YOUR TASK
Every line of the data below is to be duplicated exactly, pictures excepted.

THE RECORDS

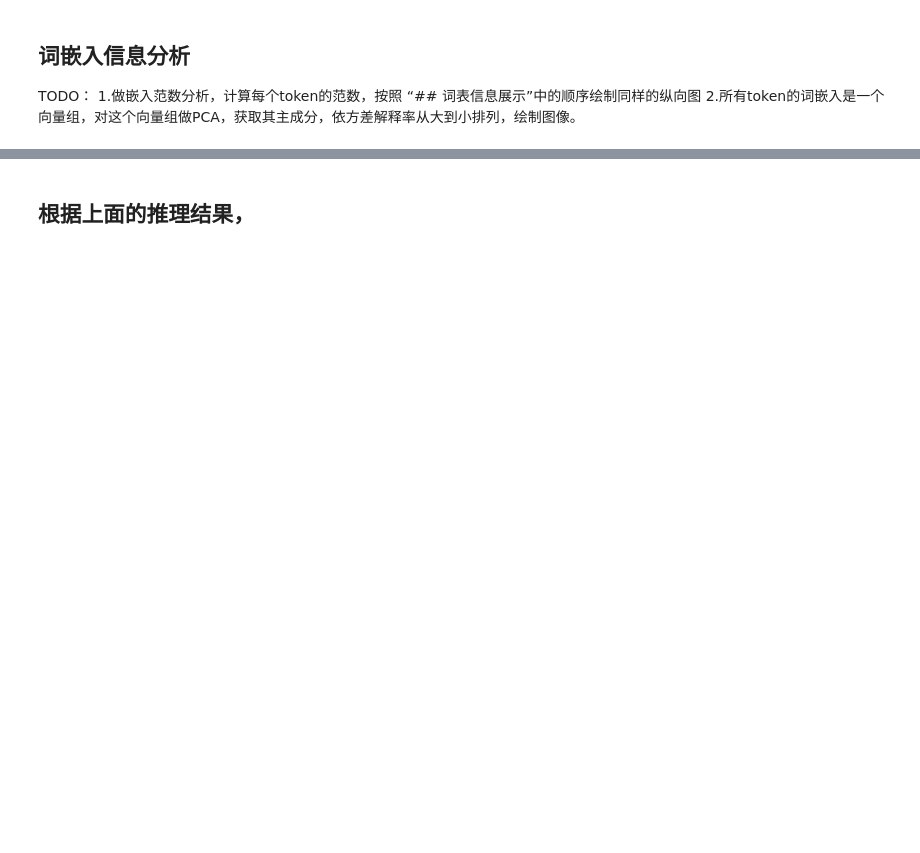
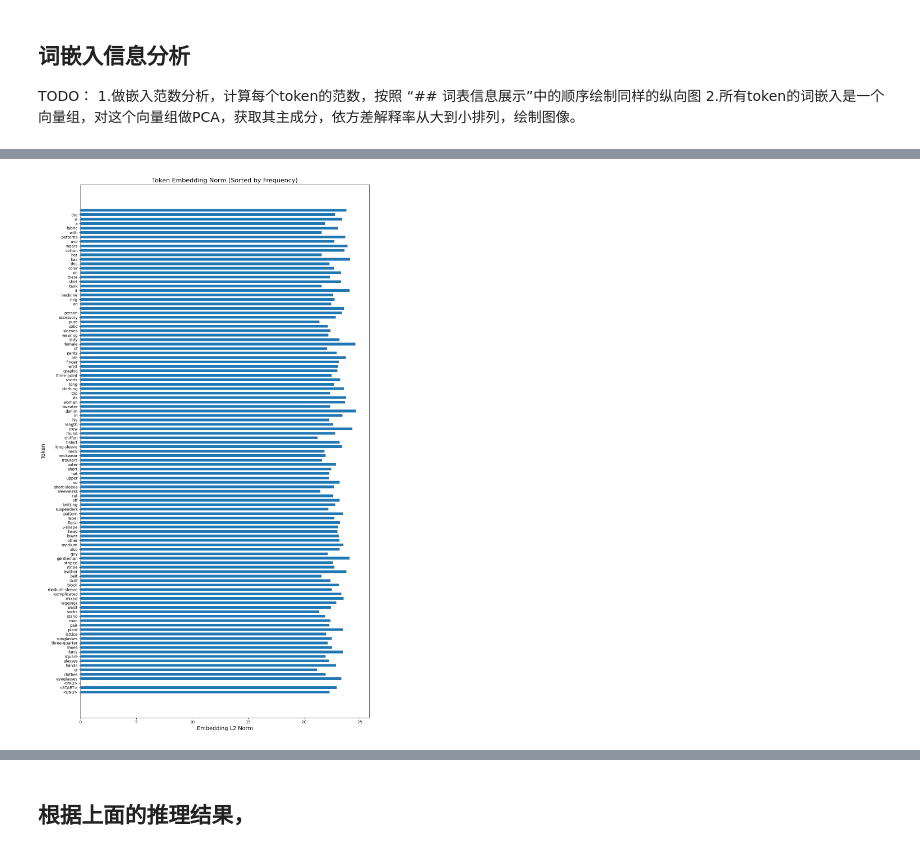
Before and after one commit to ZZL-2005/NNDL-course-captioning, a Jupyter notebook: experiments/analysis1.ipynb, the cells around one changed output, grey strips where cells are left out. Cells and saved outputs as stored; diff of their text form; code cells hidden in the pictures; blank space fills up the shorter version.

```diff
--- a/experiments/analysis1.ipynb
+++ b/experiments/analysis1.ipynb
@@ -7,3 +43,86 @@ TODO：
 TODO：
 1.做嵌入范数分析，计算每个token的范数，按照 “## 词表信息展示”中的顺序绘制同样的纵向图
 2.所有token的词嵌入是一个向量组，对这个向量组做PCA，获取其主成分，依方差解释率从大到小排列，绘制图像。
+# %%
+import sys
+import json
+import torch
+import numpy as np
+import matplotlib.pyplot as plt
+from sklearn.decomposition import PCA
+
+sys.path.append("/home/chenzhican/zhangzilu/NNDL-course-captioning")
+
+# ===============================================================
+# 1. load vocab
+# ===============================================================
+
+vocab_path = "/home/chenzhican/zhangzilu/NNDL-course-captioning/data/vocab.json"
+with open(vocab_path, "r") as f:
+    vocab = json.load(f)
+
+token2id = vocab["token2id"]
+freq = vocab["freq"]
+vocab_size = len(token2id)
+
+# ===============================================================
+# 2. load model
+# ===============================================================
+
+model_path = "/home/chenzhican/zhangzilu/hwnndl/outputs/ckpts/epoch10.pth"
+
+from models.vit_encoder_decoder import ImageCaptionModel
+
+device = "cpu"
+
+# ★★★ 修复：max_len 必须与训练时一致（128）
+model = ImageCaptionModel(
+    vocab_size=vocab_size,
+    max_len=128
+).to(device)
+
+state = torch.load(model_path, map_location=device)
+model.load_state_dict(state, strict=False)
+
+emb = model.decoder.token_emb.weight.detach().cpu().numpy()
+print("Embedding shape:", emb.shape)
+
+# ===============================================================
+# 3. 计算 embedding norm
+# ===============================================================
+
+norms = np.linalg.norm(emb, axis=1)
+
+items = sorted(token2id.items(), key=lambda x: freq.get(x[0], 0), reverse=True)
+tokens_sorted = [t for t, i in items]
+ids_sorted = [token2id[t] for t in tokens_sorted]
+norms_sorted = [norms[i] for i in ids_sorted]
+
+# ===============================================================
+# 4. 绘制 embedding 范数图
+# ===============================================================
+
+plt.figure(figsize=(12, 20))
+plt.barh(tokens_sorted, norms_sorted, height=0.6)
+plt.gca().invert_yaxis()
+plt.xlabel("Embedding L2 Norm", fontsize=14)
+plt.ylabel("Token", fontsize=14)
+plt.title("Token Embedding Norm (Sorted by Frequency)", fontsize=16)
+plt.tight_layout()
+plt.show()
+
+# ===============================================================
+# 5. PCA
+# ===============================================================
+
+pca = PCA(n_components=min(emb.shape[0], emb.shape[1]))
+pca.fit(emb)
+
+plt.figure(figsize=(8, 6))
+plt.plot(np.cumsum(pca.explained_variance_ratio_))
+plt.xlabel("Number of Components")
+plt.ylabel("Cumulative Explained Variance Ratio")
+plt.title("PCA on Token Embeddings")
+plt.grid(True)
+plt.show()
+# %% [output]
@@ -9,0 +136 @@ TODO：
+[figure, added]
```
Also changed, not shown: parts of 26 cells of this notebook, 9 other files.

EXERCISE RESULT
Before and after one commit to ZZL-2005/NNDL-course-captioning, a Jupyter notebook: experiments/analysis1.ipynb, the cells around one changed output, grey strips where cells are left out. Cells and saved outputs as stored; diff of their text form; code cells hidden in the pictures; blank space fills up the shorter version.

```diff
--- a/experiments/analysis1.ipynb
+++ b/experiments/analysis1.ipynb
@@ -7,3 +43,86 @@ TODO：
 TODO：
 1.做嵌入范数分析，计算每个token的范数，按照 “## 词表信息展示”中的顺序绘制同样的纵向图
 2.所有token的词嵌入是一个向量组，对这个向量组做PCA，获取其主成分，依方差解释率从大到小排列，绘制图像。
+# %%
+import sys
+import json
+import torch
+import numpy as np
+import matplotlib.pyplot as plt
+from sklearn.decomposition import PCA
+
+sys.path.append("/home/chenzhican/zhangzilu/NNDL-course-captioning")
+
+# ===============================================================
+# 1. load vocab
+# ===============================================================
+
+vocab_path = "/home/chenzhican/zhangzilu/NNDL-course-captioning/data/vocab.json"
+with open(vocab_path, "r") as f:
+    vocab = json.load(f)
+
+token2id = vocab["token2id"]
+freq = vocab["freq"]
+vocab_size = len(token2id)
+
+# ===============================================================
+# 2. load model
+# ===============================================================
+
+model_path = "/home/chenzhican/zhangzilu/hwnndl/outputs/ckpts/epoch10.pth"
+
+from models.vit_encoder_decoder import ImageCaptionModel
+
+device = "cpu"
+
+# ★★★ 修复：max_len 必须与训练时一致（128）
+model = ImageCaptionModel(
+    vocab_size=vocab_size,
+    max_len=128
+).to(device)
+
+state = torch.load(model_path, map_location=device)
+model.load_state_dict(state, strict=False)
+
+emb = model.decoder.token_emb.weight.detach().cpu().numpy()
+print("Embedding shape:", emb.shape)
+
+# ===============================================================
+# 3. 计算 embedding norm
+# ===============================================================
+
+norms = np.linalg.norm(emb, axis=1)
+
+items = sorted(token2id.items(), key=lambda x: freq.get(x[0], 0), reverse=True)
+tokens_sorted = [t for t, i in items]
+ids_sorted = [token2id[t] for t in tokens_sorted]
+norms_sorted = [norms[i] for i in ids_sorted]
+
+# ===============================================================
+# 4. 绘制 embedding 范数图
+# ===============================================================
+
+plt.figure(figsize=(12, 20))
+plt.barh(tokens_sorted, norms_sorted, height=0.6)
+plt.gca().invert_yaxis()
+plt.xlabel("Embedding L2 Norm", fontsize=14)
+plt.ylabel("Token", fontsize=14)
+plt.title("Token Embedding Norm (Sorted by Frequency)", fontsize=16)
+plt.tight_layout()
+plt.show()
+
+# ===============================================================
+# 5. PCA
+# ===============================================================
+
+pca = PCA(n_components=min(emb.shape[0], emb.shape[1]))
+pca.fit(emb)
+
+plt.figure(figsize=(8, 6))
+plt.plot(np.cumsum(pca.explained_variance_ratio_))
+plt.xlabel("Number of Components")
+plt.ylabel("Cumulative Explained Variance Ratio")
+plt.title("PCA on Token Embeddings")
+plt.grid(True)
+plt.show()
+# %% [output]
@@ -9,0 +136 @@ TODO：
+[figure, added]
```
Also changed, not shown: parts of 26 cells of this notebook, 9 other files.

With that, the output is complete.